There isn’t much.
The main issue is that the MS Ergonomic 4000 sends non-standard signals when its function keys are pressed. This means any USB-controller software needs to either be written by Microsoft, or it needs some kind of special extension to recognize the function keys. When I searched for such programs for the Mac OS, there appear to be only two that had a chance of working.
Karabiner looked promising, but as far as I can tell it does not work with the special MS 4000 keys. I haven’t tried this program yet. If I’m forced to upgrade to Mac OS X 11 Big Sur, I may give it a try.

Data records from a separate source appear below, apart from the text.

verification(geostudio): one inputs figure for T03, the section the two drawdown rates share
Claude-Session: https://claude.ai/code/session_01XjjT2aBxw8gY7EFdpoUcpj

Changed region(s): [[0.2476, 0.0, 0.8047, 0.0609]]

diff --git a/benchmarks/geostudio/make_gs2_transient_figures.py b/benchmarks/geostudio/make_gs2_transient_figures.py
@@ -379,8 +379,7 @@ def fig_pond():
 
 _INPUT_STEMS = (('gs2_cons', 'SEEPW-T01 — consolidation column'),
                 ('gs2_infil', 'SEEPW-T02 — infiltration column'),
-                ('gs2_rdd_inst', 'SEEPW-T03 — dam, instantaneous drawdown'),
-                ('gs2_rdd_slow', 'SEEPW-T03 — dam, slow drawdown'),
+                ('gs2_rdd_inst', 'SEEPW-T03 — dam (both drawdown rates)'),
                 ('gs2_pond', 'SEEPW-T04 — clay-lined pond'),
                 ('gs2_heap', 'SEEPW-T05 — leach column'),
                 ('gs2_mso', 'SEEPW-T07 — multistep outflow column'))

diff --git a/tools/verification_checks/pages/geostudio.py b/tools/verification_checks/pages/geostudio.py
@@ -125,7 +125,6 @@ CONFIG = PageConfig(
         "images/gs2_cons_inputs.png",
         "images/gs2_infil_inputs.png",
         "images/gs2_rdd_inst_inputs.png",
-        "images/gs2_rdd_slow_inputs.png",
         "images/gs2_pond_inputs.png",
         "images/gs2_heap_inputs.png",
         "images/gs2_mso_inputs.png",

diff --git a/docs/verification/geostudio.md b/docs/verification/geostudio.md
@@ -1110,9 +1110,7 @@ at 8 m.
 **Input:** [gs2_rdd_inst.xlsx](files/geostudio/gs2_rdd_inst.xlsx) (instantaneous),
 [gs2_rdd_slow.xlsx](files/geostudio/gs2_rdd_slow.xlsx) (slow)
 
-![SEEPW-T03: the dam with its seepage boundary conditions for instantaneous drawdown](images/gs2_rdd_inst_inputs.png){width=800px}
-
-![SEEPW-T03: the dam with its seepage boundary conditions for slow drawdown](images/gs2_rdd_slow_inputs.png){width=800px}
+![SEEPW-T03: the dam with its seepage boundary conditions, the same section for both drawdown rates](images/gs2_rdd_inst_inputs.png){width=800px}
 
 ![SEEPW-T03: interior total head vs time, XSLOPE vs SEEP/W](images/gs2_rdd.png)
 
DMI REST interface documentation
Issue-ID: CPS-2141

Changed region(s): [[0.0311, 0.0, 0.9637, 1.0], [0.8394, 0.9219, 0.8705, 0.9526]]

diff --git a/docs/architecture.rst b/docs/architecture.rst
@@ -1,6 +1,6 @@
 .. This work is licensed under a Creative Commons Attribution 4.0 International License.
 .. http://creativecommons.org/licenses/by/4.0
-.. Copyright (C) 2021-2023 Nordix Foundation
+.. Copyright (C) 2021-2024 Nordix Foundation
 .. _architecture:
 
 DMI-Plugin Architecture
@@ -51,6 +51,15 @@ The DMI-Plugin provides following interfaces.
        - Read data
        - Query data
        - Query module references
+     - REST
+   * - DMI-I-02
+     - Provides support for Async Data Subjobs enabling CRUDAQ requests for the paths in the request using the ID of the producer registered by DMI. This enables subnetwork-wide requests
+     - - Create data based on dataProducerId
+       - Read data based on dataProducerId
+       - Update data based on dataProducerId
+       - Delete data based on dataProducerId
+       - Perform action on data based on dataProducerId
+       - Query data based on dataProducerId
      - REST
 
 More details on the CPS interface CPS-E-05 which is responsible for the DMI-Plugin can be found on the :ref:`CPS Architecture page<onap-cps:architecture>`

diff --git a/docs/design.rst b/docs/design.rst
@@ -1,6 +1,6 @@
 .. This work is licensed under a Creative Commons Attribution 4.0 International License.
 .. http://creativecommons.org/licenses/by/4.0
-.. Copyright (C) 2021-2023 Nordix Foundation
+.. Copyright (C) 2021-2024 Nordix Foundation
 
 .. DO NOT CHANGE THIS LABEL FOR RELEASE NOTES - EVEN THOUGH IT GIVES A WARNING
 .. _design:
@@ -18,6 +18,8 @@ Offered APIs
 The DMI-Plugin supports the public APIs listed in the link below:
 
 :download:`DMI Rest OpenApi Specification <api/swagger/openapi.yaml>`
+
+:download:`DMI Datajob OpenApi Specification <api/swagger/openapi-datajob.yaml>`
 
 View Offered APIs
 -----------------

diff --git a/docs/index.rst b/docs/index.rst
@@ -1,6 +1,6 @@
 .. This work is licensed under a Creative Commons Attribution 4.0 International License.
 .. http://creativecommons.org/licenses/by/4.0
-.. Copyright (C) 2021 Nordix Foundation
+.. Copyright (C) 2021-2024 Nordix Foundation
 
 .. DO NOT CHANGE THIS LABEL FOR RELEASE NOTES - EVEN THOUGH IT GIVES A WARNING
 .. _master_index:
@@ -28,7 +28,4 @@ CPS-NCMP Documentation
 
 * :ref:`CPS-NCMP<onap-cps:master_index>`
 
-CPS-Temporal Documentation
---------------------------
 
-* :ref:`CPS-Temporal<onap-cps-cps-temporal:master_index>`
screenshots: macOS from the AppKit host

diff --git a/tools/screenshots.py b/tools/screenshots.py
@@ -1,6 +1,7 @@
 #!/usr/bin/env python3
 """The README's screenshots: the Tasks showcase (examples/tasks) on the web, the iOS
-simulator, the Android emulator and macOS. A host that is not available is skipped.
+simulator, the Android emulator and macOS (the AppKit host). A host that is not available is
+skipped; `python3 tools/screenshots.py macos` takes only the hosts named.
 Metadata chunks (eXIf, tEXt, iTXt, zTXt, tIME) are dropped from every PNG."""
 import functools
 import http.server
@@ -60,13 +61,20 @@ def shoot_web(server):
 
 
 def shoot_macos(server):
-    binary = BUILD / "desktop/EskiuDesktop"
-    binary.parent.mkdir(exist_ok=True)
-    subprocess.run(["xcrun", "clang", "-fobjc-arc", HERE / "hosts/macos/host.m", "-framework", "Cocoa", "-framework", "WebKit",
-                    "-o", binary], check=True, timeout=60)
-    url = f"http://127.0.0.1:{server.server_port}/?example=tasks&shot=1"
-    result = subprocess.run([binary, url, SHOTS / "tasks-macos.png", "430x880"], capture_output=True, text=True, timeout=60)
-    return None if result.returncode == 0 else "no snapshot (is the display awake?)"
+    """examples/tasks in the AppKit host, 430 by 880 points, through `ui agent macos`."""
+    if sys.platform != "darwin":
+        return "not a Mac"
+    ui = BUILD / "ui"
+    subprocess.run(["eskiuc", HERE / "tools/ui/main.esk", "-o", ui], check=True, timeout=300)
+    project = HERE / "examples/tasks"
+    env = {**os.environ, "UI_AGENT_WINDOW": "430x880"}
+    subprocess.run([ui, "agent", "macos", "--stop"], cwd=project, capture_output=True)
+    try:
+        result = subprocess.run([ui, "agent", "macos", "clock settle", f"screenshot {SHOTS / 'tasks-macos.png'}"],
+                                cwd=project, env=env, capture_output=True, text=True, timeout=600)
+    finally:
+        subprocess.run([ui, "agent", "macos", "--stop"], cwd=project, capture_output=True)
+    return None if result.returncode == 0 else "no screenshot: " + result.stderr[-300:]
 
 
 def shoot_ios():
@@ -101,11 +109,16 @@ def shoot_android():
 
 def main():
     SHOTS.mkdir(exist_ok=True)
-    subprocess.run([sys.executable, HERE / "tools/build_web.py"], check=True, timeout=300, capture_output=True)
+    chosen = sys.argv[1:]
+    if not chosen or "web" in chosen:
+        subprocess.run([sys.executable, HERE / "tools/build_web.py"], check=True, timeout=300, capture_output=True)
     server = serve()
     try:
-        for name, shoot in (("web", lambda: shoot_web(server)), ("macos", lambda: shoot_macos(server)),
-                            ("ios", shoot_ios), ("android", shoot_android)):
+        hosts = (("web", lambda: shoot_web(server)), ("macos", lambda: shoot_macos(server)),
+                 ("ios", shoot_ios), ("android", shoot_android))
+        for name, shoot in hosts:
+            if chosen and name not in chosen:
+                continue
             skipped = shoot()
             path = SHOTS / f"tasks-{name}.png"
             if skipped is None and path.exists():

This program is what I’m using now, primarily because it will work in Big Sur and onward. Like Karabiner, it does not support the special MS 4000 keys. The primary reason I’m using USB Overdrive and not Karabiner is that the latter is no longer being supported for Mojave; I had to search the web just to find an older version of Karabiner and I’m too chicken to test it.
MS Natural HID Handler
The MS Natural HID Handler was written specifically to support the MS Natural Ergonomic Keyboard’s special keys. It’s inelegant (it’s hard to edit a key’s function after you define it for the first time) but it works.
But will it continue to work? MS Natural HID Handler hasn’t been revised in eight years. It specifically tries to dodge Mac OS’s security restrictions, but will Apple’s changing rules make it useless? (This page suggests this program stops working in Catalina.)
The conclusion is that I’m ticked off.
It would be one thing if Microsoft no longer made the keyboard, but it still sells them. Macintosh desktops are still around, and they still need keyboards. The alternative USB controller programs are mostly written by single programmers or are crowd-sourced; a company with Microsoft’s resources could probably come up with an updated version of Intellitype in a couple of weeks.
They could even charge for it. I am not the only one with an MS 4000 keyboard who’s delaying their upgrade from Mojave because they don’t want to lose the functionality of their keyboards. There’s no such thing as a free lunch; I’m willing to pay for solutions to my #FirstWorldProblems.
I also reserve some bile for Apple. While I understand (begrudgingly) dropping 32-bit support, it’s still their fault for denying programmers the tools to develop USB controller applications. I know the need for security, but let the programmers serve the users’ needs!
In the next installment, we’ll see an even more compelling example of how Apple (and at least one other company) chooses to ignore their users’ needs.